Pinot Noir: origin, characteristics and pairings

by Redazione Fine Taste

For those who love wine, Pinot Noir has a special meaning. As soon as an enthusiast hears Pinot Noir, his mind immediately flies to the legendary wines of Burgundy; difficult to match the finesse, elegance, balance and amazement of Burgundian wines.

Thanks to this legendary aura, Pinot Noir is also one of the best-known red wines. It is made from black grapes that thrive in a narrow spectrum of cooler climates. It is also notoriously difficult to grow due to its delicacy and the considerable care required to obtain a result befitting its fame. If done well, it produces great wines of remarkable elegance, complexity and longevity.

Let's see in detail what its characteristics are

What is Pinot Noir?

Pinot Noir is a black wine vine of the Vitis vinifera species that comes from France. It is one of the oldest grapes in France, cultivated more than a century ago by Cistercian monks in the Burgundy region. Without a shadow of a doubt it is certainly the most famous vineyard in Burgundy. Due to its popularity and difficulty in growing, it is also one of the most expensive wines on the market.

Where does Pinot Noir come from?

While the origins of this ancient grape are not fully known, Burgundy has long been the spiritual home of Pinot Noir. Some of the best single-varietal wines in the world are produced in this area. Thanks to the fame and rising prices of Burgundy wines, many winemakers around the world have sought to emulate the success of the French region. This led to Pinot Noir plantings in other parts of Europe and the New World. It is no coincidence that today Pinot Noir is considered an "international" variety.

However, Pinot Noir expresses itself best in colder climates, as its acidity, delicacy and finesse tend to weaken significantly in warmer climates. Today the countries that produce the best Pinot Noir are France, Italy, Switzerland, Germany, Austria, New Zealand, Australia, the United States and Chile.

What is meant by Pinot Noir?

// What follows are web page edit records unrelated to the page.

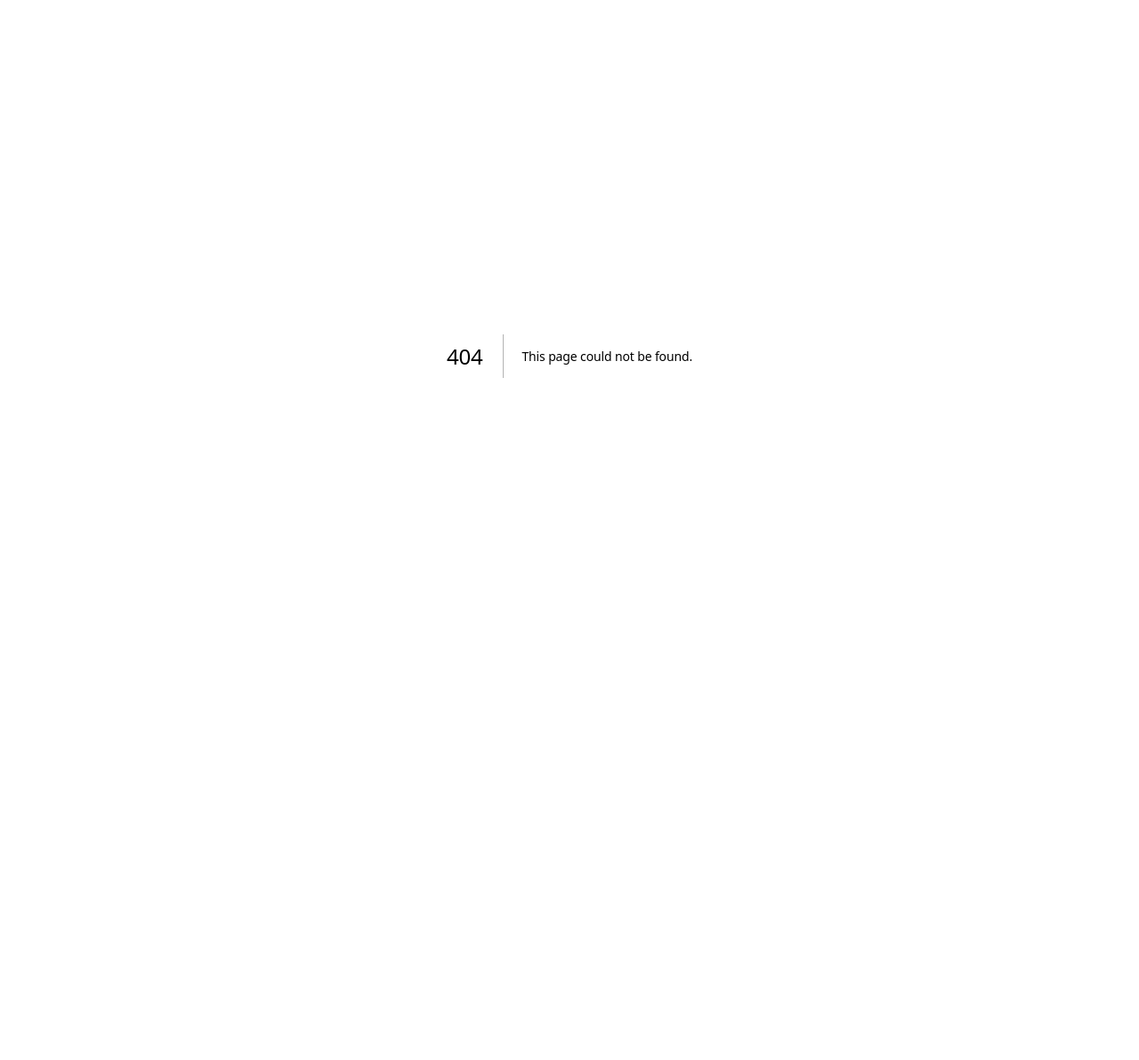
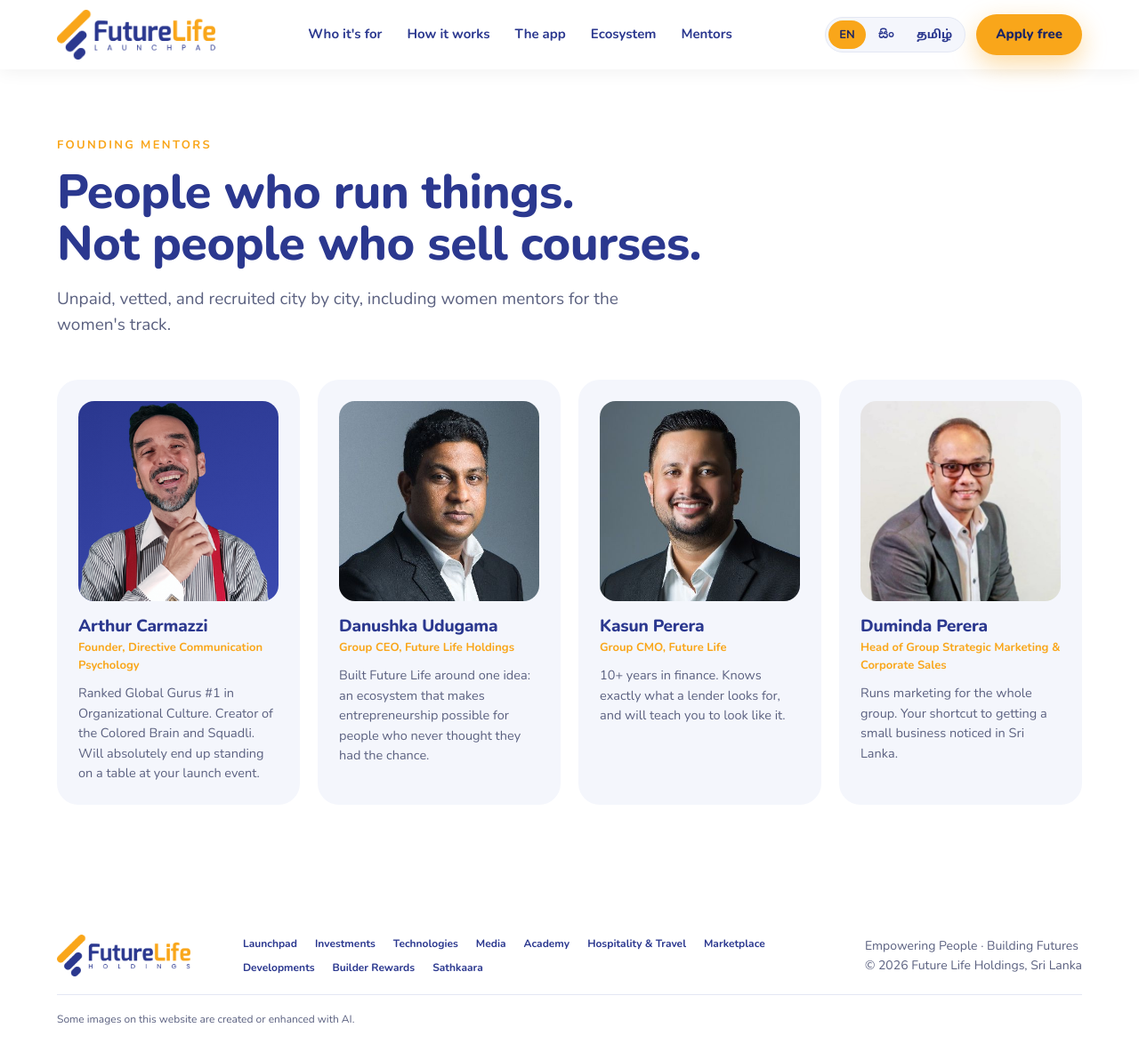
Before and after one commit to ArthurCarmazzi/future-life-launchpad, a Next.js app: page /mentors in a window 1280 px wide. Before the commit this address had no page. Shown: the top 1192 px of the page at 89% size. Before the commit the page ends 800 px from the top, so only its background shows below. Built offline with nearby package versions, Linux system fonts and the light colour scheme.

Commit message:
Move mentors section to its own /mentors page
Split the page markup into nav, home, mentors and footer fragments with
shared Nav and Footer components. Nav links use /#section so they work
from both pages; the mentors page starts with a solid nav.

```diff
--- /dev/null
+++ b/app/mentors/page.tsx
@@ -0,0 +1,22 @@
+import type { Metadata } from 'next';
+import Enhancer from '@/components/Enhancer';
+import Footer from '@/components/Footer';
+import Nav from '@/components/Nav';
+import { readContent } from '@/lib/content';
+
+export const metadata: Metadata = {
+  title: 'Founding mentors | Future Life Launchpad',
+  description:
+    'Meet the founding mentors of Future Life Launchpad: unpaid, vetted people who run things, recruited city by city.',
+};
+
+export default function MentorsPage() {
+  return (
+    <>
+      <Nav solid />
+      <div dangerouslySetInnerHTML={{ __html: readContent('mentors') }} />
+      <Footer />
+      <Enhancer />
+    </>
+  );
+}
--- a/components/Enhancer.tsx
+++ b/components/Enhancer.tsx
@@ -18,7 +18,9 @@ export default function Enhancer() {
 
     // Sticky nav
     const nav = document.getElementById('nav');
-    const onScroll = () => nav?.classList.toggle('solid', window.scrollY > 60);
+    const onScroll = () => {
+      if (nav && !nav.hasAttribute('data-solid')) nav.classList.toggle('solid', window.scrollY > 60);
+    };
     onScroll();
     window.addEventListener('scroll', onScroll, { passive: true });
     cleanups.push(() => window.removeEventListener('scroll', onScroll));
--- /dev/null
+++ b/components/Footer.tsx
@@ -0,0 +1,5 @@
+import { readContent } from '@/lib/content';
+
+export default function Footer() {
+  return <div dangerouslySetInnerHTML={{ __html: readContent('footer') }} />;
+}
--- /dev/null
+++ b/components/Nav.tsx
@@ -0,0 +1,8 @@
+import { readContent } from '@/lib/content';
+
+/** Site nav. `solid` keeps it white from the start (pages without a hero image). */
+export default function Nav({ solid = false }: { solid?: boolean }) {
+  let html = readContent('nav');
+  if (solid) html = html.replace('<nav id="nav"', '<nav id="nav" class="solid" data-solid');
+  return <div dangerouslySetInnerHTML={{ __html: html }} />;
+}
--- /dev/null
+++ b/content/footer.html
@@ -0,0 +1,6 @@
+<footer><div class="wrap">
+  <img class="fl-logo" src="/logos/holdings.png" alt="Future Life Holdings" width="1600" height="508">
+  <div class="fam"><span>Launchpad</span><span>Investments</span><span>Technologies</span><span>Media</span><span>Academy</span><span>Hospitality &amp; Travel</span><span>Marketplace</span><span>Developments</span><span>Builder Rewards</span><span>Sathkaara</span></div>
+  <div>Empowering People · Building Futures<br>© 2026 Future Life Holdings, Sri Lanka</div>
+  <div class="note">Some images on this website are created or enhanced with AI.</div>
+</div></footer>
--- /dev/null
+++ b/content/mentors.html
@@ -0,0 +1,9 @@
+<section id="mentors" style="padding-top:150px"><div class="wrap">
+  <div class="reveal"><span class="eyebrow">Founding mentors</span>
+  <h2 class="h2">People who run things.<br>Not people who sell courses.</h2>
+  <p class="lede">Unpaid, vetted, and recruited city by city, including women mentors for the women's track.</p></div>
+  <div class="mentors-grid reveal"><article class="mentor"><div class="mav cut"><img src="/img/m_arthur.png" alt="Arthur Carmazzi"></div><h4>Arthur Carmazzi</h4><div class="role">Founder, Directive Communication Psychology</div><p>Ranked Global Gurus #1 in Organizational Culture. Creator of the Colored Brain and Squadli. Will absolutely end up standing on a table at your launch event.</p></article>
+<article class="mentor"><div class="mav"><img src="/img/m_danushka.jpg" alt="Danushka Udugama"></div><h4>Danushka Udugama</h4><div class="role">Group CEO, Future Life Holdings</div><p>Built Future Life around one idea: an ecosystem that makes entrepreneurship possible for people who never thought they had the chance.</p></article>
+<article class="mentor"><div class="mav"><img src="/img/m_kasun.jpg" alt="Kasun Perera"></div><h4>Kasun Perera</h4><div class="role">Group CMO, Future Life</div><p>10+ years in finance. Knows exactly what a lender looks for, and will teach you to look like it.</p></article>
+<article class="mentor"><div class="mav"><img src="/img/m_duminda.jpg" alt="Duminda Perera"></div><h4>Duminda Perera</h4><div class="role">Head of Group Strategic Marketing &amp; Corporate Sales</div><p>Runs marketing for the whole group. Your shortcut to getting a small business noticed in Sri Lanka.</p></article></div>
+</div></section>
--- /dev/null
+++ b/content/nav.html
@@ -0,0 +1,5 @@
+<nav id="nav"><div class="wrap">
+  <a href="/"><img class="fl-logo logo-on-hero" src="/logos/launchpad-light.png" alt="Future Life Launchpad" width="1600" height="508"><img class="fl-logo logo-on-solid" src="/logos/launchpad.png" alt="Future Life Launchpad" width="1600" height="508"></a>
+  <ul><li><a href="/#who">Who it's for</a></li><li><a href="/#how">How it works</a></li><li><a href="/#app">The app</a></li><li><a href="/#ecosystem">Ecosystem</a></li><li><a href="/mentors/">Mentors</a></li></ul>
+  <div class="navr"><div class="lang" role="group" aria-label="Language"><button data-lang="en" class="on">EN</button><button data-lang="si" lang="si">සිං</button><button data-lang="ta" lang="ta">தமிழ்</button></div><a class="btn" href="/#apply">Apply free</a></div>
+</div></nav>
--- /dev/null
+++ b/lib/content.ts
@@ -0,0 +1,7 @@
+import fs from 'node:fs';
+import path from 'node:path';
+
+/** Reads an HTML fragment from /content at render time (build time for the static export). */
+export function readContent(name: string): string {
+  return fs.readFileSync(path.join(process.cwd(), 'content', `${name}.html`), 'utf8');
+}
```
Also changed, not shown: app/page.tsx (+6 -7 lines), content/home.html (renamed from content/body.html, +0 -23 lines), 1 other file (tests, documents, lock files or other folders).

Pinot Noir is the name of a grape and the single-varietal wine produced from that grape. The name comes from the French words "Pine" and "Black", a reference to the pine cone shape of its bunches on the vine and the color of the grapes.

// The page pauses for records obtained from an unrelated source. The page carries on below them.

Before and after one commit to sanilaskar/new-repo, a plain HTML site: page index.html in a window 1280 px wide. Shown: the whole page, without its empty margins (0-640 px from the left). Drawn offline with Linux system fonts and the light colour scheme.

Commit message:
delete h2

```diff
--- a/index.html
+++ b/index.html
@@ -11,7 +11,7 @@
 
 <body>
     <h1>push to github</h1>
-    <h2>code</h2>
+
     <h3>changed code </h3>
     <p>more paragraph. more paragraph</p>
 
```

What does Pinot Noir taste like?

Giving a generic definition is always very reductive, given the specificity of this great wine.

In general we can say that, typically, Pinot Noir is dry, medium-light in body, with bright acidity, silky tannins and alcohol that varies between 12-15%. It has complex flavors ranging from cherry, raspberry, mushroom and leather to vanilla and spice when aged in French oak barrels. The taste of Pinot Noir wine varies based on the climate and the style of the producer. Cooler climates produce more delicate and lighter Pinot Noir. Warmer climates produce riper, full-bodied Pinot Noir with higher alcohol.

How much alcohol does a bottle of Pinot Noir have?

The alcohol in Pinot Noir depends on the area in which it is grown. Climate influences maturation, which influences alcohol levels. Pinot Noir from cooler regions such as France and Germany often has 12-13.5% alcohol by volume but can range from 13.5-15% when grown in warmer climates such as California and Australia. Cold and warm vintages also play a role in the final alcohol of the wine.

How should I serve Pinot Noir?

Pinot Noir has an ideal serving temperature of 16-18°. The serving temperature is very important, especially for Pinot Noir. A temperature that is too low would not adequately bring out all the wonderful olfactory nuances of this superb wine. The same goes if the temperature is too high!

Food pairings with Pinot Noir: what works and what doesn't?

Given the characteristics of finesse and elegance, the best gastronomic pairings for Pinot Noir are lighter red meats such as duck and lamb, or white meats such as turkey, pork and chicken.

Many will turn up their noses but Pinot Noir also pairs beautifully with fish with a stronger flavor such as, for example, salmon or cod. Mushrooms and truffles are also excellent pairings for this wine, especially if used for the preparation of pasta and risotto.

Pairings that don't work with Pinot Noir are fatty, richly flavored foods. They can overwhelm the delicacy of the wine and ruin all its poetry!

Pinot Noir in Italy

And how are we Italians in the production of Pinot Noir? What level of quality does this type of wine achieve?

In general, the two most suitable Italian areas for the production of Pinot Noir are Alto Adige and the Oltrepò Pavese area.

In particular, the Oltrepò Pavese boasts the largest Pinot Noir vineyard in Italy, thanks to its ideal soil and climate conditions for the vine. The Pinot Noir from these lands are wines of great depth and quality.

Unfortunately, in terms of communication, this area does not yet have the prominent position it certainly deserves in the Italian and international wine scene. Experts talk about the "sleeping giant", precisely to underline the great potential of this area and the artisan cellars that are part of it.

We at Fine Taste strongly believe in this future prospect and are great supporters of the Pinot Noir produced in this area.

For an overview of this wine or for a quality tasting, consult the sheets dedicated to our selected artisan producers:

Ca' di Frara winery

Calatroni winery

Count Vistarino

Mazzolino estate